8 Ways to Cope When You Work with a Micromanager
No one wants to work for a micromanager, no one really wants to be a micromanager… and most don’t even realize he/she is a micromanager. Often, new managers are unsure how to manage and they fear failure. So they follow-up endlessly, remind you of tasks you already know need to be done and make you feel like only they know how to do the job right.
Unfortunately, micromanagers can stand in the way of your professional growth and an opportunity to build confidence in your own skills. So, how do you know if you have a true micromanager who can’t trust the team or a boss who simply has a more “hand-on” approach? Here are a few red flags to watch out for:
- They have to constantly correct everyone’s work.
- They require endless updates on all tasks, big and small
- They convey the idea that only they know how to do the job correctly
- They want to know how you’re spending your time all day long, every day
- They want you to include them (or copy them) on every meeting, email or conversation
- They are overly concerned with monitoring progress and are afraid of failure
Having a manager like this can make your day feel very stressful. You feel like you’re not doing a good job and wonder what you can do to get your boss to trust you. Here are some tips to deal with the situation:
1. Take a look at your own performance and behavior. Are you doing something that causes your boss to be concerned with your commitment or skills? Do you show up late, miss deadlines and forget to do key tasks?

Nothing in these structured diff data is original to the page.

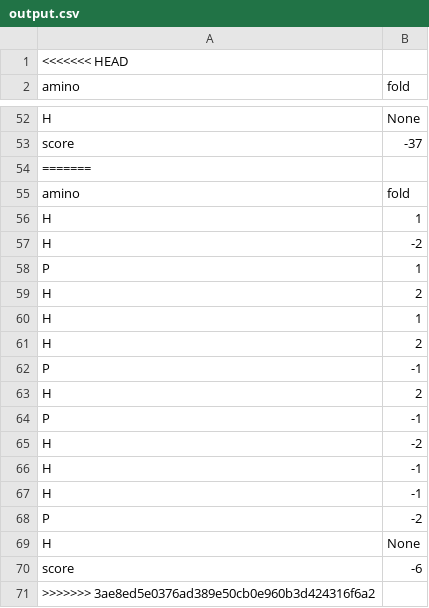
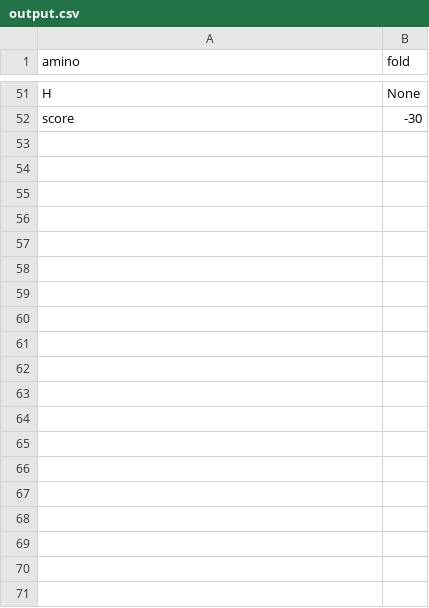
Before and after one commit to SanneHoeken/The-Triforce-of-Pow-d-er, a CSV file: data/output.csv, drawn as a sheet; only a part is shown, gaps mark what is left out; removed rows and columns are numbered as before the commit, all else as after; the diff covers the shown part only; the diff names each change by its address in the sheet, - before the commit and + after, or states it on an @@ line.

```diff
--- a/data/output.csv
+++ b/data/output.csv
-row 1: <<<<<<< HEAD
-B52 (fold): -37
+B52 (fold): -30
-row 54: =======
-row 55: amino | fold
-row 56: H | 1
@@ row 57 moved to row 40: H @@
@@ row 58 moved to row 35: P @@
@@ row 59 moved to row 7: H @@
-row 60: H | 1
-row 61: H | 2
-row 62: P | -1
-row 63: H | 2
-row 64: P | -1
@@ row 65 moved to row 50: H @@
-row 66: H | -1
-row 67: H | -1
-row 68: P | -2
-row 69: H | None
-row 70: score | -6
-row 71: >>>>>>> 3ae8ed5e0376ad389e50cb0e960b3d424316f6a2
```
Also changed, not shown: 9 added rows, 13 removed rows, 22 moved rows and 4 edited cells elsewhere in this file, 3 other files.
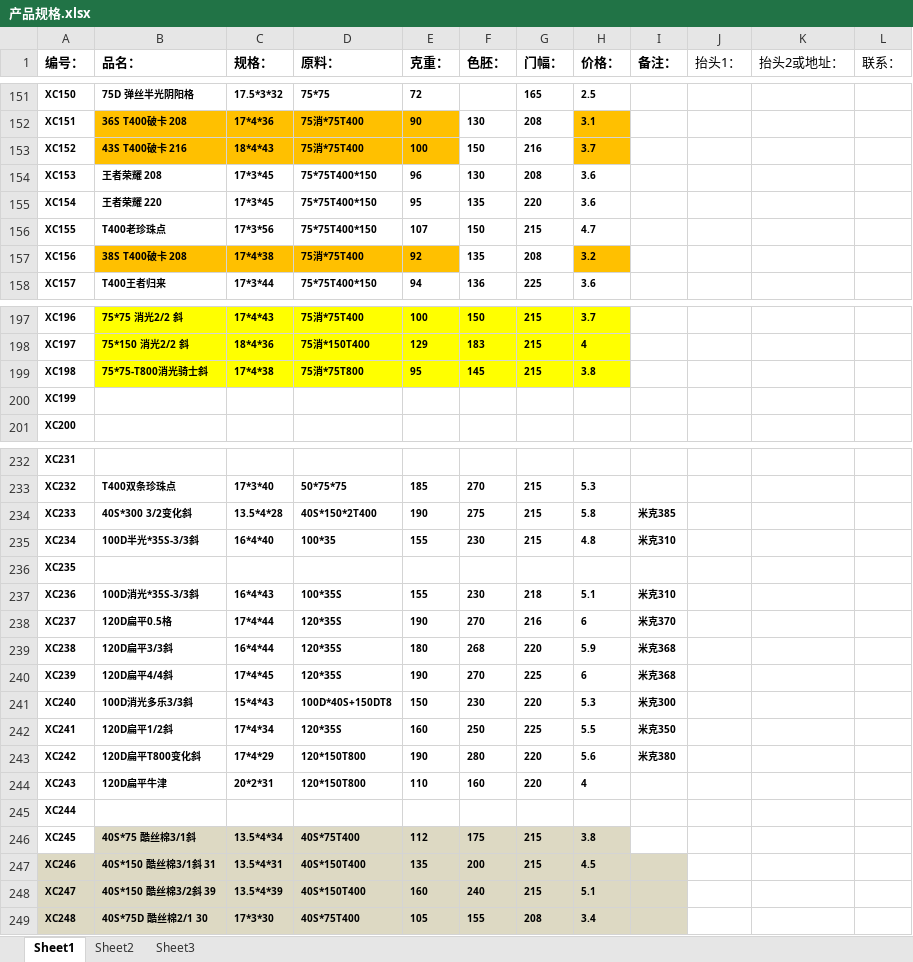
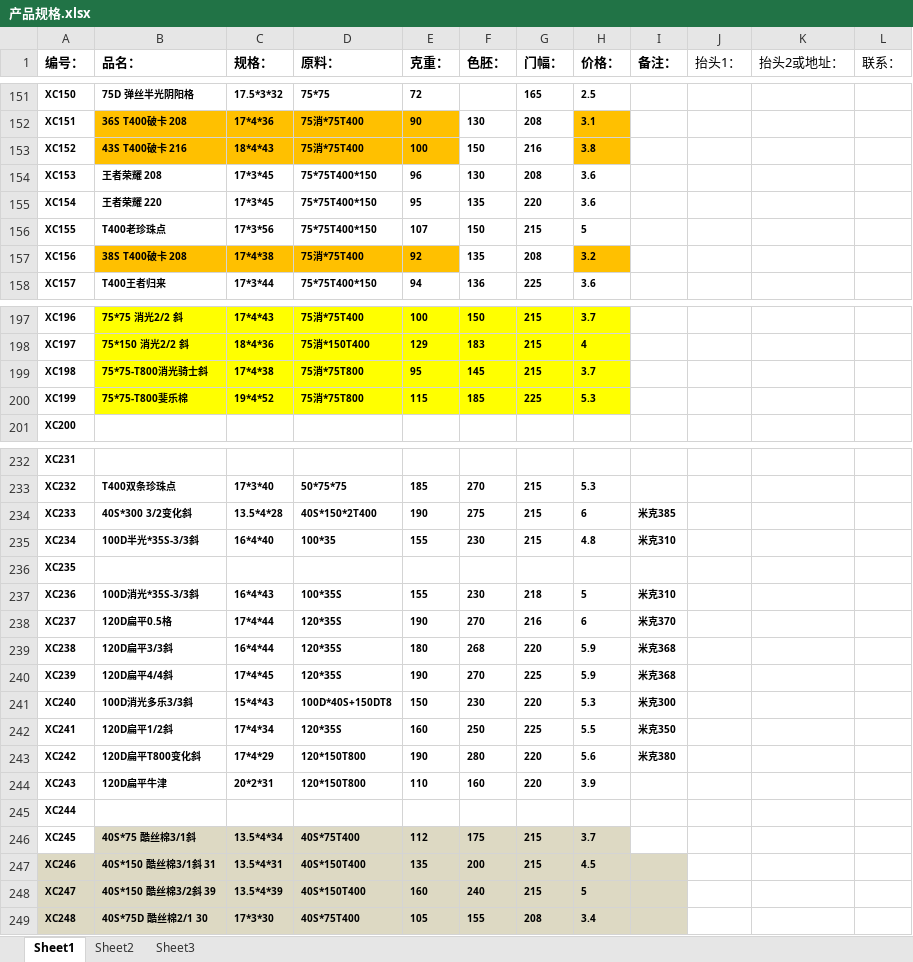
Before and after one commit to SMQCGF/18962500118, an Excel workbook: 产品规格.xlsx, sheet Sheet1, drawn as a sheet; only a part is shown, gaps mark what is left out; values as stored, in another font and other column widths than the file's, no borders; the diff covers the shown part only; the diff names each change by its address in the sheet, - before the commit and + after, or states it on an @@ line.

```diff
--- a/产品规格.xlsx (sheet Sheet1)
+++ b/产品规格.xlsx (sheet Sheet1)
-H153 (价格：): 3.7
+H153 (价格：): 3.8
-H156 (价格：): 4.7
+H156 (价格：): 5
-H199 (价格：): 3.8
+H199 (价格：): 3.7
-B200 (品名：): (empty)
+B200 (品名：): 75*75-T800斐乐棉
-B200:H200 fill: none
+B200:H200 fill: #FFFF00
-C200 (规格：): (empty)
+C200 (规格：): 19*4*52
-D200 (原料：): (empty)
+D200 (原料：): 75消*75T800
-E200 (克重：): (empty)
+E200 (克重：): 115
-F200 (色胚：): (empty)
+F200 (色胚：): 185
-G200 (门幅：): (empty)
+G200 (门幅：): 225
-H200 (价格：): (empty)
+H200 (价格：): 5.3
-H234 (价格：): 5.8
+H234 (价格：): 6
-H237 (价格：): 5.1
+H237 (价格：): 5
-H240 (价格：): 6
+H240 (价格：): 5.9
-H244 (价格：): 4
+H244 (价格：): 3.9
-H246 (价格：): 3.8
+H246 (价格：): 3.7
-H248 (价格：): 5.1
+H248 (价格：): 5
```
Also changed, not shown: 35 edited cells elsewhere in this sheet.
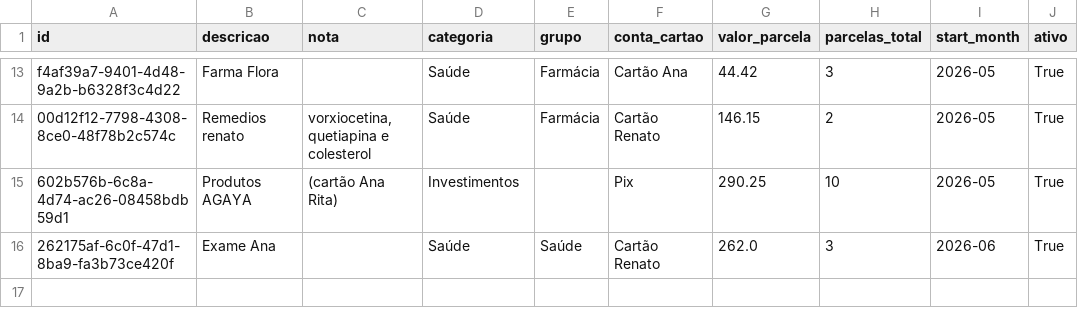
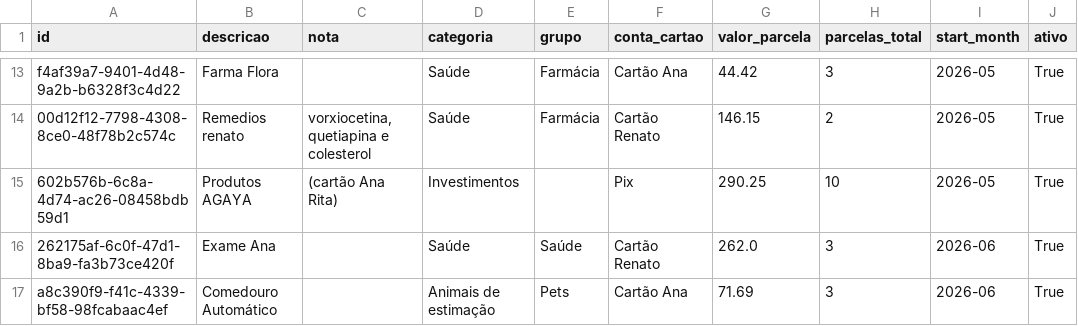
Before and after one commit to czrstar/finance-dashboard-zappro, a CSV file: data/installments.csv, drawn as a sheet; only a part is shown, gaps mark what is left out.

Commit message:
auto: update data/installments.csv

```diff
--- a/data/installments.csv
+++ b/data/installments.csv
@@ -16 +16,2 @@ f4af39a7-9401-4d48-9a2b-b6328f3c4d22,Farma Flora,,Saúde,Farmácia,Cartão Ana,4
 262175af-6c0f-47d1-8ba9-fa3b73ce420f,Exame Ana,,Saúde,Saúde,Cartão Renato,262.0,3,2026-06,True
+a8c390f9-f41c-4339-bf58-98fcabaac4ef,Comedouro Automático,,Animais de estimação,Pets,Cartão Ana,71.69,3,2026-06,True
```
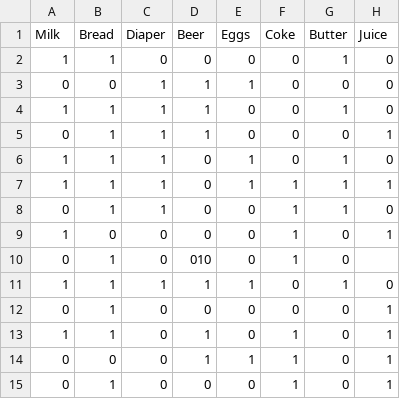
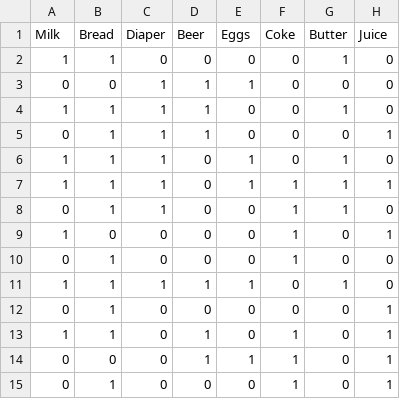
Before and after one commit to rimi1122/AML, a CSV file: association_data.csv, drawn as a sheet.

Commit message:
Update association_data.csv

```diff
--- a/association_data.csv
+++ b/association_data.csv
@@ -9,3 +9,3 @@ Milk,Bread,Diaper,Beer,Eggs,Coke,Butter,Juice
 1,0,0,0,0,1,0,1
-0,1,0,010,0,1,0
+0,1,0,0,0,1,0,0
 1,1,1,1,1,0,1,0
```
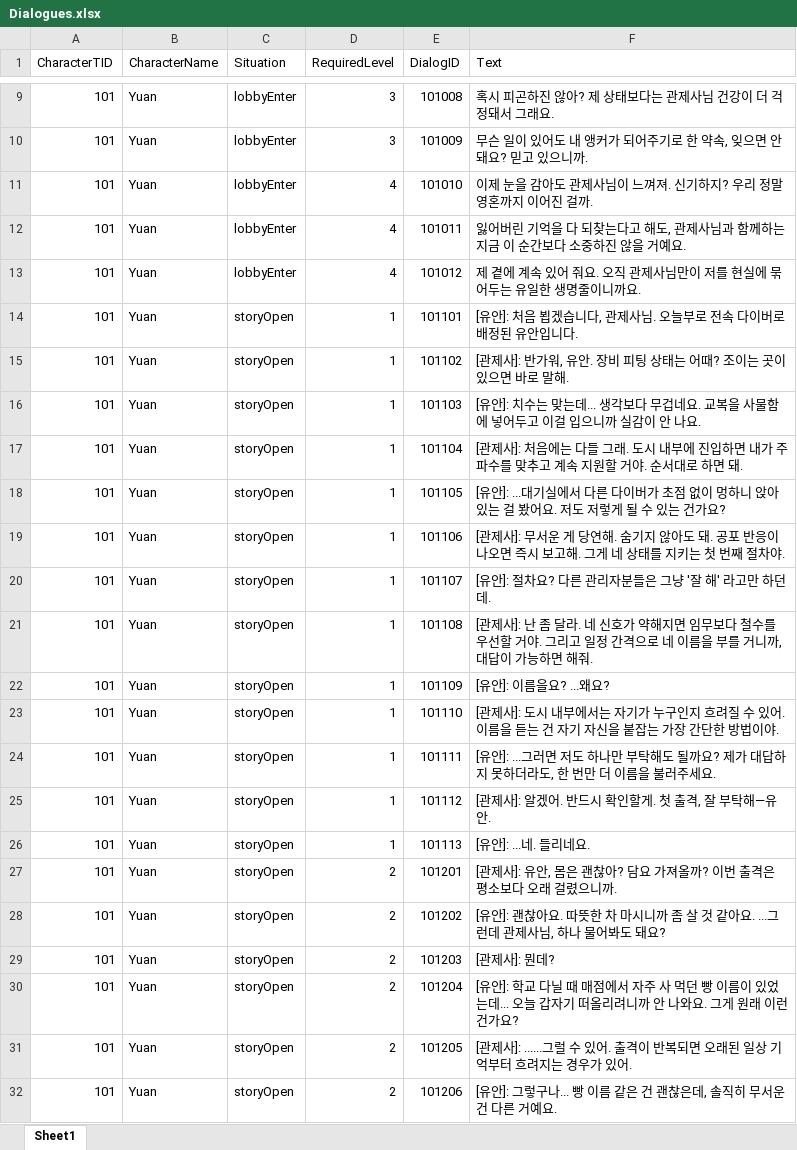
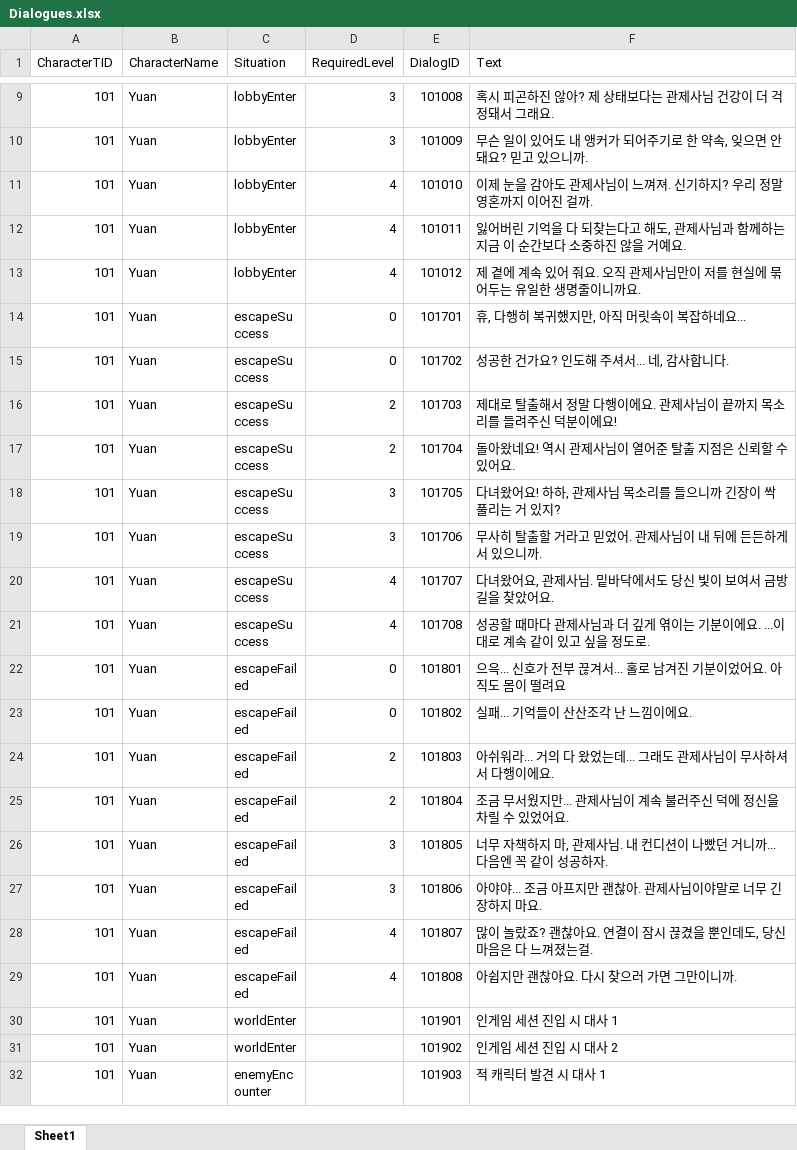
Before and after one commit to Jin-o12/UnityProject_LucidDiver, an Excel workbook: Assets/Resources/Excel/Dialogues.xlsx, sheet Sheet1, drawn as a sheet; only a part is shown, gaps mark what is left out; the shorter side is filled out with more unchanged rows; values as stored, in another font and other column widths than the file's, no borders; the diff covers the shown part only; the diff names each change by its address in the sheet, - before the commit and + after, or states it on an @@ line.

Commit message:
feat: 심상 기록 제목 추가, 각 기록 별 NEW 마커 별도로 작동
- 각 심상 기록을 대표하는 제목을 추가
- 각 기록별로 NEW 마크가 작동하지 않던 문제를 고쳐 현재는 NEW 마크가 별도로 작동
- Dialogues 데이터에서 심상 기록에 대한 데이터 삭제

```diff
--- a/Assets/Resources/Excel/Dialogues.xlsx (sheet Sheet1)
+++ b/Assets/Resources/Excel/Dialogues.xlsx (sheet Sheet1)
-row 14: 101 | Yuan | storyOpen | 1 | 101101 | [유안]: 처음 뵙겠습니다, 관제사님. 오늘부로 전속 다이버로 배정된 유안입니다.
-row 15: 101 | Yuan | storyOpen | 1 | 101102 | [관제사]: 반가워, 유안. 장비 피팅 상태는 어때? 조이는 곳이 있으면 바로 말해.
-row 16: 101 | Yuan | storyOpen | 1 | 101103 | [유안]: 치수는 맞는데... 생각보다 무겁네요. 교복을 사물함에 넣어두고 이걸 입으니까 실감이 안 나요.
-row 17: 101 | Yuan | storyOpen | 1 | 101104 | [관제사]: 처음에는 다들 그래. 도시 내부에 진입하면 내가 주파수를 맞추고 계속 지원할 거야. 순서대로 하면 돼.
-row 18: 101 | Yuan | storyOpen | 1 | 101105 | [유안]: ...대기실에서 다른 다이버가 초점 없이 멍하니 앉아 있는 걸 봤어요. 저도 저렇게 될 수 있는 건가요?
-row 19: 101 | Yuan | storyOpen | 1 | 101106 | [관제사]: 무서운 게 당연해. 숨기지 않아도 돼. 공포 반응이 나오면 즉시 보고해. 그게 네 상태를 지키는 첫 번째 절차야.
-row 20: 101 | Yuan | storyOpen | 1 | 101107 | [유안]: 절차요? 다른 관리자분들은 그냥 '잘 해' 라고만 하던데.
-row 21: 101 | Yuan | storyOpen | 1 | 101108 | [관제사]: 난 좀 달라. 네 신호가 약해지면 임무보다 철수를 우선할 거야. 그리고 일정 간격으로 네 이름을 부를 거니까, 대답이 가능하면 해줘.
-row 22: 101 | Yuan | storyOpen | 1 | 101109 | [유안]: 이름을요? ...왜요?
-row 23: 101 | Yuan | storyOpen | 1 | 101110 | [관제사]: 도시 내부에서는 자기가 누구인지 흐려질 수 있어. 이름을 듣는 건 자기 자신을 붙잡는 가장 간단한 방법이야.
-row 24: 101 | Yuan | storyOpen | 1 | 101111 | [유안]: ...그러면 저도 하나만 부탁해도 될까요? 제가 대답하지 못하더라도, 한 번만 더 이름을 불러주세요.
-row 25: 101 | Yuan | storyOpen | 1 | 101112 | [관제사]: 알겠어. 반드시 확인할게. 첫 출격, 잘 부탁해—유안.
-row 26: 101 | Yuan | storyOpen | 1 | 101113 | [유안]: ...네. 들리네요.
-row 27: 101 | Yuan | storyOpen | 2 | 101201 | [관제사]: 유안, 몸은 괜찮아? 담요 가져올까? 이번 출격은 평소보다 오래 걸렸으니까.
-row 28: 101 | Yuan | storyOpen | 2 | 101202 | [유안]: 괜찮아요. 따뜻한 차 마시니까 좀 살 것 같아요. ...그런데 관제사님, 하나 물어봐도 돼요?
-row 29: 101 | Yuan | storyOpen | 2 | 101203 | [관제사]: 뭔데?
-row 30: 101 | Yuan | storyOpen | 2 | 101204 | [유안]: 학교 다닐 때 매점에서 자주 사 먹던 빵 이름이 있었는데... 오늘 갑자기 떠올리려니까 안 나와요. 그게 원래 이런 건가요?
-row 31: 101 | Yuan | storyOpen | 2 | 101205 | [관제사]: ......그럴 수 있어. 출격이 반복되면 오래된 일상 기억부터 흐려지는 경우가 있어.
-row 32: 101 | Yuan | storyOpen | 2 | 101206 | [유안]: 그렇구나... 빵 이름 같은 건 괜찮은데, 솔직히 무서운 건 다른 거예요.
```
Also changed, not shown: 36 removed rows elsewhere in this sheet, Assets/Resources/Excel/Record.xlsx, 14 other files.
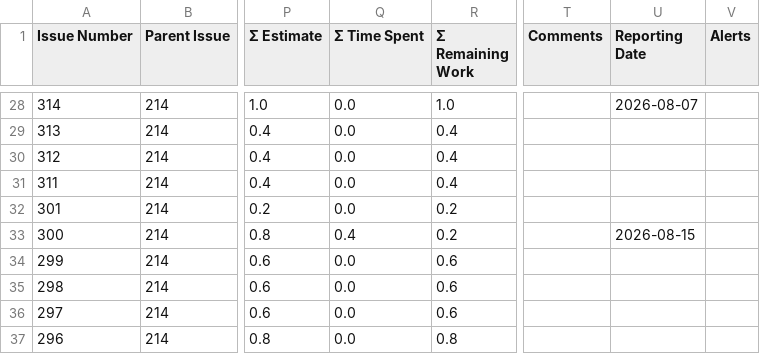
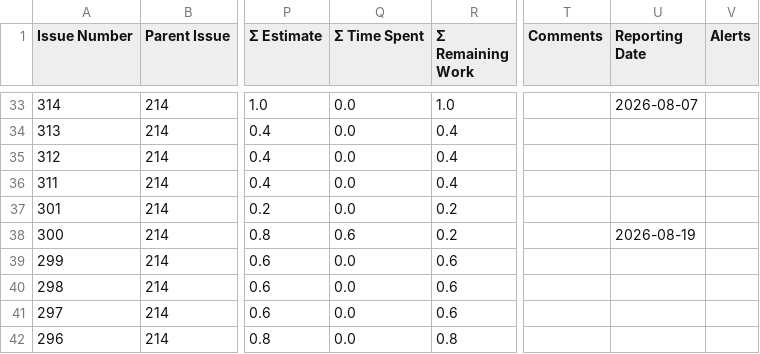
Before and after one commit to kubesmarts/pm-automations, a CSV file: exports/quarkiverse-11-active-items.csv, drawn as a sheet; only a part is shown, gaps mark what is left out; addresses are those after the commit; the diff covers the shown part only; the diff names each change by its address in the sheet, - before the commit and + after, or states it on an @@ line.

```diff
--- a/exports/quarkiverse-11-active-items.csv
+++ b/exports/quarkiverse-11-active-items.csv
-Q38 (Σ Time Spent): 0.4
+Q38 (Σ Time Spent): 0.6
-U38 (Reporting Date): 2026-08-15
+U38 (Reporting Date): 2026-08-19
```
Also changed, not shown: 5 added rows and 5 edited cells elsewhere in this file.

2. Try to understand what’s driving her behavior. Is she under pressure from her manager? Has there been a recent incident in the company that is making her more nervous than usual? If there’s a negative outcome on a big event, is she worried it will affect her future? Offer a kind word and show that you understand what needs to be done and you are committed to the job.
3. Anticipate what he/she needs. If you know that your boss “needs” to see an update every morning, be sure to have it prepared and on his desk first thing. If you can alleviate some of the worry, you may find that your boss isn’t checking up on you all the time.
4. Talk with your boss. Get together and set goals along with how your boss wants you to communicate your progress (email, meeting, text?). Ask him what he needs to see to feel comfortable with how you’re doing.
5. Clarify exactly what needs to be done, as well as how and when. Nail down the details beforehand and be prepared to update your boss regularly.
6. Encourage your boss to share the big picture. If you are part of a larger event, it helps to understand the overall goals so you can better see how to contribute. Once you know how your job fits in, reassure your boss that you understand how your job contributes the overall success of the event.
7. Be honest about what’s going on. If there’s been a mistake or something fell through the cracks, don’t hide it. Share the facts and find a solution. Transparency is critical if you want your boss to trust you.
8. Respectfully communicate how you feel. This can be a tricky conversation that you should have when you’re feeling calm…not when you’re frustrated and upset. Don’t take it personally. It’s more about him/her than about you. Carefully explain that you feel he/she doesn’t trust you to do your job. Ask for the opportunity to complete a small task independently, to be reviewed and discussed after completion. Do a great job and it just might help your boss understand that you can work autonomously.